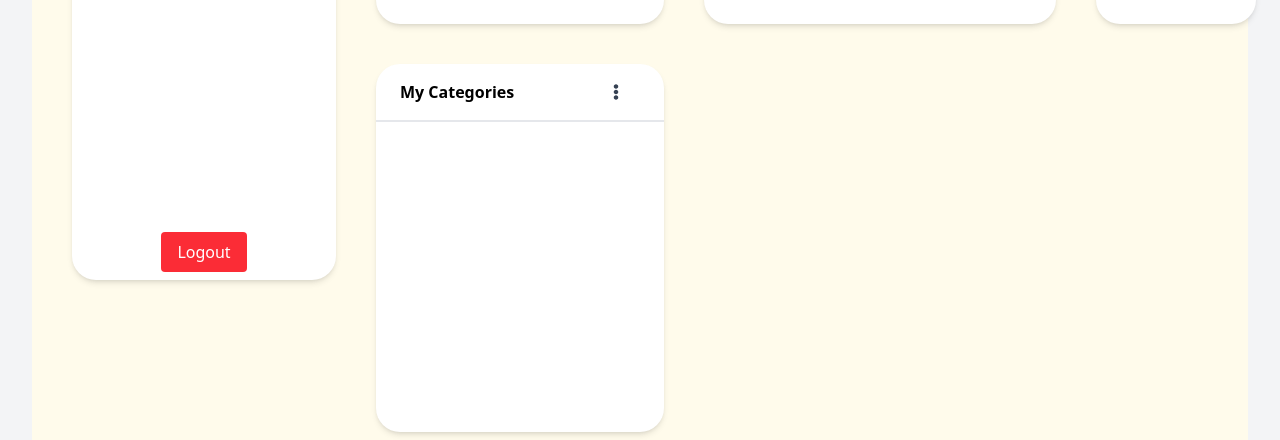
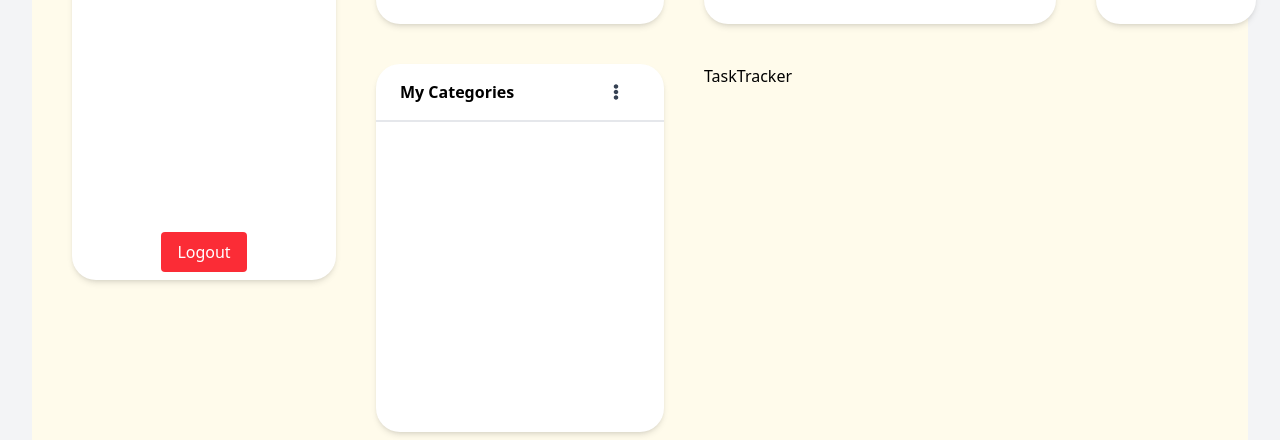
Before and after one commit to Safdari10/task-manager, a Next.js app in the folder frontend/: page /dashboard in a window 1280 px wide. Shown: the part 512-952 px from the top of the page. Built offline with nearby package versions, Linux system fonts and the light colour scheme.

Commit message:
Adds placeholder for task tracking on dashboard
Introduces a new visual element for tracking tasks, laying the groundwork for future task management features. Enhances dashboard extensibility and prepares for more interactive user experiences.

```diff
--- a/frontend/src/app/dashboard/components/Dashboard.tsx
+++ b/frontend/src/app/dashboard/components/Dashboard.tsx
@@ -2,6 +2,7 @@ import Calender from "./Calender";
 import Comments from "./Comments";
 import MyCategories from "./MyCategories";
 import TaskPreview from "./TaskPreview";
+import TaskTracker from "./TaskTracker";
 
 const Dashboard = () => {
   return (
@@ -10,6 +11,7 @@ const Dashboard = () => {
       <TaskPreview />
       <Comments />
       <MyCategories />
+      <TaskTracker />
     </div>
   );
 };
--- /dev/null
+++ b/frontend/src/app/dashboard/components/TaskTracker.tsx
@@ -0,0 +1,5 @@
+const TaskTracker = () => {
+  return <div>TaskTracker</div>;
+};
+
+export default TaskTracker;
```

══════════

### Aim of the task
Nothing but the records, repeated exactly and stripped of pictures, should appear in the answer.

### Result of the exercise
Before and after one commit to Safdari10/task-manager, a Next.js app in the folder frontend/: page /dashboard in a window 1280 px wide. Shown: the part 512-952 px from the top of the page. Built offline with nearby package versions, Linux system fonts and the light colour scheme.

Commit message:
Adds placeholder for task tracking on dashboard
Introduces a new visual element for tracking tasks, laying the groundwork for future task management features. Enhances dashboard extensibility and prepares for more interactive user experiences.

```diff
--- a/frontend/src/app/dashboard/components/Dashboard.tsx
+++ b/frontend/src/app/dashboard/components/Dashboard.tsx
@@ -2,6 +2,7 @@ import Calender from "./Calender";
 import Comments from "./Comments";
 import MyCategories from "./MyCategories";
 import TaskPreview from "./TaskPreview";
+import TaskTracker from "./TaskTracker";
 
 const Dashboard = () => {
   return (
@@ -10,6 +11,7 @@ const Dashboard = () => {
       <TaskPreview />
       <Comments />
       <MyCategories />
+      <TaskTracker />
     </div>
   );
 };
--- /dev/null
+++ b/frontend/src/app/dashboard/components/TaskTracker.tsx
@@ -0,0 +1,5 @@
+const TaskTracker = () => {
+  return <div>TaskTracker</div>;
+};
+
+export default TaskTracker;
```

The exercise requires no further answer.